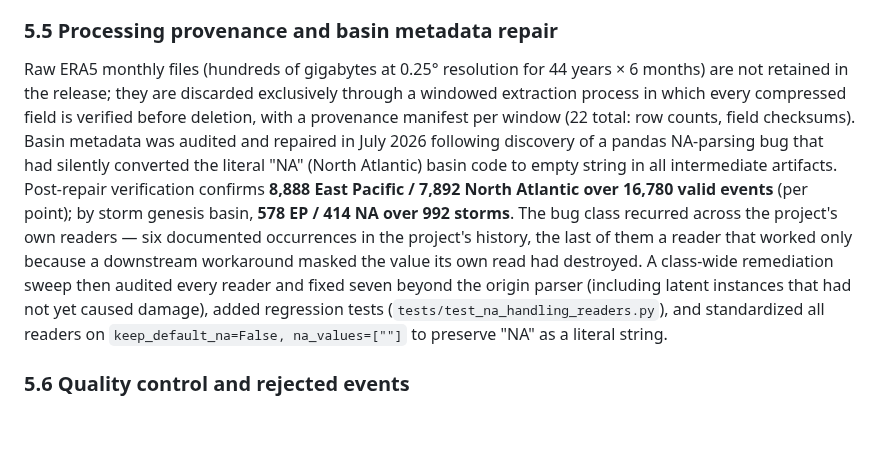
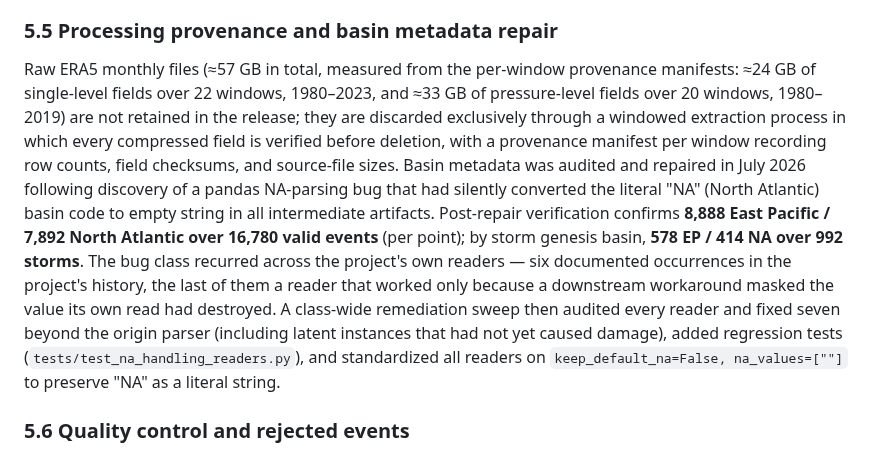
Before and after one commit to estefano-ferreira/cyclone-net, a Markdown page: MANUSCRIPT_V3.md, the part around the change. Drawn GitHub-style; blank space fills up the shorter version.

```diff
--- a/MANUSCRIPT_V3.md
+++ b/MANUSCRIPT_V3.md
@@ -252,7 +252,7 @@ Following the 1980–2019 pressure-level backfill campaign (21,662 events proces
 
 ### 5.5 Processing provenance and basin metadata repair
 
-Raw ERA5 monthly files (hundreds of gigabytes at 0.25° resolution for 44 years × 6 months) are not retained in the release; they are discarded exclusively through a windowed extraction process in which every compressed field is verified before deletion, with a provenance manifest per window (22 total: row counts, field checksums). Basin metadata was audited and repaired in July 2026 following discovery of a pandas NA-parsing bug that had silently converted the literal "NA" (North Atlantic) basin code to empty string in all intermediate artifacts. Post-repair verification confirms **8,888 East Pacific / 7,892 North Atlantic over 16,780 valid events** (per point); by storm genesis basin, **578 EP / 414 NA over 992 storms**. The bug class recurred across the project's own readers — six documented occurrences in the project's history, the last of them a reader that worked only because a downstream workaround masked the value its own read had destroyed. A class-wide remediation sweep then audited every reader and fixed seven beyond the origin parser (including latent instances that had not yet caused damage), added regression tests (`tests/test_na_handling_readers.py`), and standardized all readers on `keep_default_na=False, na_values=[""]` to preserve "NA" as a literal string.
+Raw ERA5 monthly files (≈57 GB in total, measured from the per-window provenance manifests: ≈24 GB of single-level fields over 22 windows, 1980–2023, and ≈33 GB of pressure-level fields over 20 windows, 1980–2019) are not retained in the release; they are discarded exclusively through a windowed extraction process in which every compressed field is verified before deletion, with a provenance manifest per window recording row counts, field checksums, and source-file sizes. Basin metadata was audited and repaired in July 2026 following discovery of a pandas NA-parsing bug that had silently converted the literal "NA" (North Atlantic) basin code to empty string in all intermediate artifacts. Post-repair verification confirms **8,888 East Pacific / 7,892 North Atlantic over 16,780 valid events** (per point); by storm genesis basin, **578 EP / 414 NA over 992 storms**. The bug class recurred across the project's own readers — six documented occurrences in the project's history, the last of them a reader that worked only because a downstream workaround masked the value its own read had destroyed. A class-wide remediation sweep then audited every reader and fixed seven beyond the origin parser (including latent instances that had not yet caused damage), added regression tests (`tests/test_na_handling_readers.py`), and standardized all readers on `keep_default_na=False, na_values=[""]` to preserve "NA" as a literal string.
 
 ### 5.6 Quality control and rejected events
 
```
Also changed, not shown: docs/data_descriptor_draft.md (+1 -1 lines), docs/release/TECHNICAL_VALIDATION.md (+8 -6 lines).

= = =

## Problem requirements
Reproduce the data above in full, exactly as it is, with the pictures left out.

## Written answer
Before and after one commit to estefano-ferreira/cyclone-net, a Markdown page: MANUSCRIPT_V3.md, the part around the change. Drawn GitHub-style; blank space fills up the shorter version.

```diff
--- a/MANUSCRIPT_V3.md
+++ b/MANUSCRIPT_V3.md
@@ -252,7 +252,7 @@ Following the 1980–2019 pressure-level backfill campaign (21,662 events proces
 
 ### 5.5 Processing provenance and basin metadata repair
 
-Raw ERA5 monthly files (hundreds of gigabytes at 0.25° resolution for 44 years × 6 months) are not retained in the release; they are discarded exclusively through a windowed extraction process in which every compressed field is verified before deletion, with a provenance manifest per window (22 total: row counts, field checksums). Basin metadata was audited and repaired in July 2026 following discovery of a pandas NA-parsing bug that had silently converted the literal "NA" (North Atlantic) basin code to empty string in all intermediate artifacts. Post-repair verification confirms **8,888 East Pacific / 7,892 North Atlantic over 16,780 valid events** (per point); by storm genesis basin, **578 EP / 414 NA over 992 storms**. The bug class recurred across the project's own readers — six documented occurrences in the project's history, the last of them a reader that worked only because a downstream workaround masked the value its own read had destroyed. A class-wide remediation sweep then audited every reader and fixed seven beyond the origin parser (including latent instances that had not yet caused damage), added regression tests (`tests/test_na_handling_readers.py`), and standardized all readers on `keep_default_na=False, na_values=[""]` to preserve "NA" as a literal string.
+Raw ERA5 monthly files (≈57 GB in total, measured from the per-window provenance manifests: ≈24 GB of single-level fields over 22 windows, 1980–2023, and ≈33 GB of pressure-level fields over 20 windows, 1980–2019) are not retained in the release; they are discarded exclusively through a windowed extraction process in which every compressed field is verified before deletion, with a provenance manifest per window recording row counts, field checksums, and source-file sizes. Basin metadata was audited and repaired in July 2026 following discovery of a pandas NA-parsing bug that had silently converted the literal "NA" (North Atlantic) basin code to empty string in all intermediate artifacts. Post-repair verification confirms **8,888 East Pacific / 7,892 North Atlantic over 16,780 valid events** (per point); by storm genesis basin, **578 EP / 414 NA over 992 storms**. The bug class recurred across the project's own readers — six documented occurrences in the project's history, the last of them a reader that worked only because a downstream workaround masked the value its own read had destroyed. A class-wide remediation sweep then audited every reader and fixed seven beyond the origin parser (including latent instances that had not yet caused damage), added regression tests (`tests/test_na_handling_readers.py`), and standardized all readers on `keep_default_na=False, na_values=[""]` to preserve "NA" as a literal string.
 
 ### 5.6 Quality control and rejected events
 
```
Also changed, not shown: docs/data_descriptor_draft.md (+1 -1 lines), docs/release/TECHNICAL_VALIDATION.md (+8 -6 lines).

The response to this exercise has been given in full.